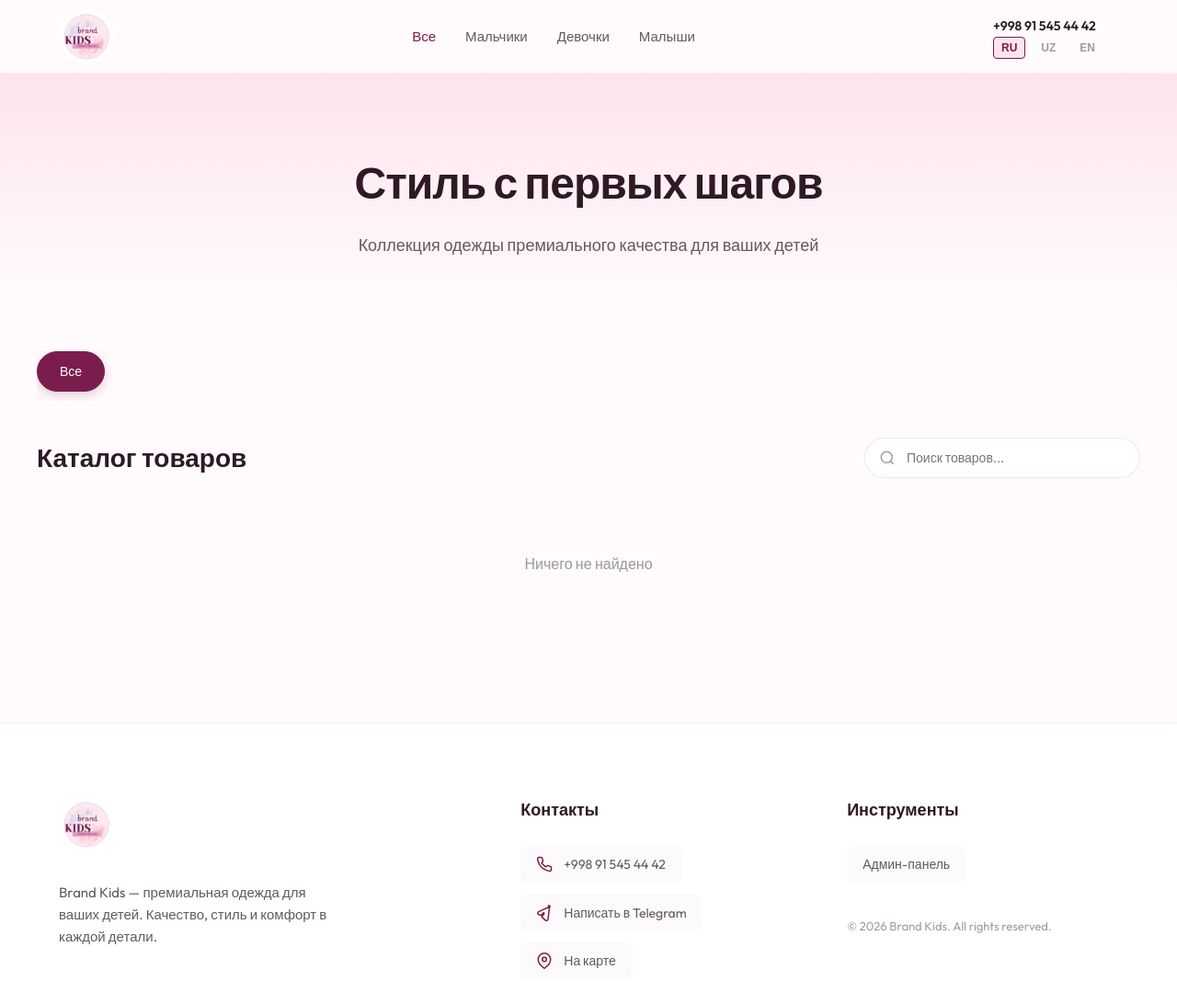
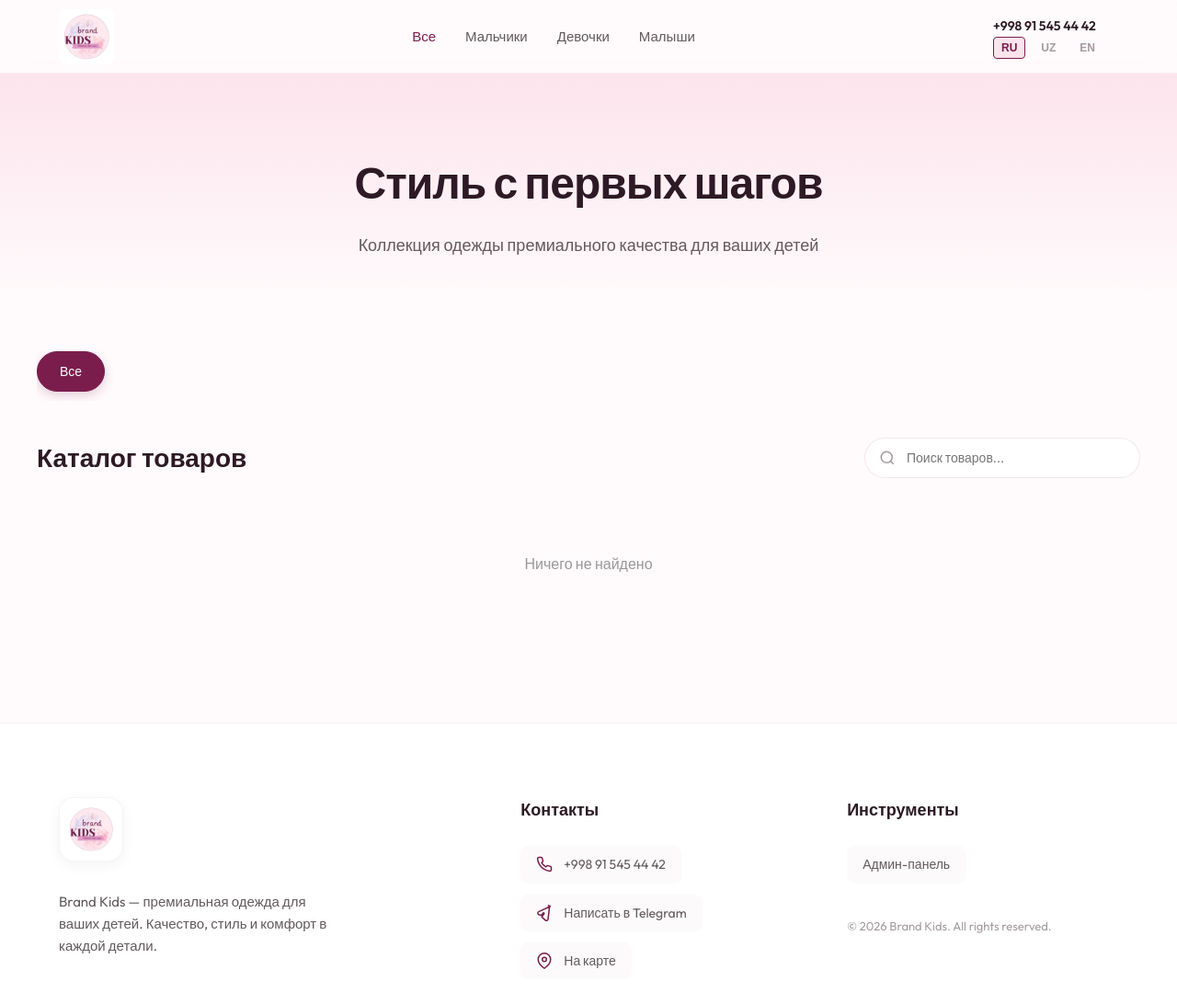
Before and after one commit to 1Shaxa/brand-kids-catalog, a plain HTML site: page index.html in a window 1280 px wide. Shown: the whole page at 92% size. Drawn offline with nearby package versions, Linux system fonts and the light colour scheme; no server answers.

Commit message:
Improve logo design across the site

```diff
--- a/style.css
+++ b/style.css
@@ -22,7 +22,7 @@
 .nav-logo {
     height: 100%;
     object-fit: contain;
-    border-radius: 50%; /* Логотип круглый */
+    border-radius: 8px;
 }
 
 * {
@@ -466,9 +466,14 @@ body {
 }
 
 .footer-logo {
-    height: 60px;
+    height: 70px;
+    width: auto;
     margin-bottom: 24px;
-    border-radius: 50%;
+    border-radius: 16px; /* Мягкие углы вместо круга */
+    box-shadow: 0 4px 15px rgba(0,0,0,0.05);
+    border: 1px solid rgba(122,29,77,0.05);
+    background: white;
+    padding: 5px;
 }
 
 .brand-col p {
```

+++++

→ **Task statement**
In your copy of the records above, include every line exactly but no pictures.

→ **Result of this task**
Before and after one commit to 1Shaxa/brand-kids-catalog, a plain HTML site: page index.html in a window 1280 px wide. Shown: the whole page at 92% size. Drawn offline with nearby package versions, Linux system fonts and the light colour scheme; no server answers.

Commit message:
Improve logo design across the site

```diff
--- a/style.css
+++ b/style.css
@@ -22,7 +22,7 @@
 .nav-logo {
     height: 100%;
     object-fit: contain;
-    border-radius: 50%; /* Логотип круглый */
+    border-radius: 8px;
 }
 
 * {
@@ -466,9 +466,14 @@ body {
 }
 
 .footer-logo {
-    height: 60px;
+    height: 70px;
+    width: auto;
     margin-bottom: 24px;
-    border-radius: 50%;
+    border-radius: 16px; /* Мягкие углы вместо круга */
+    box-shadow: 0 4px 15px rgba(0,0,0,0.05);
+    border: 1px solid rgba(122,29,77,0.05);
+    background: white;
+    padding: 5px;
 }
 
 .brand-col p {
```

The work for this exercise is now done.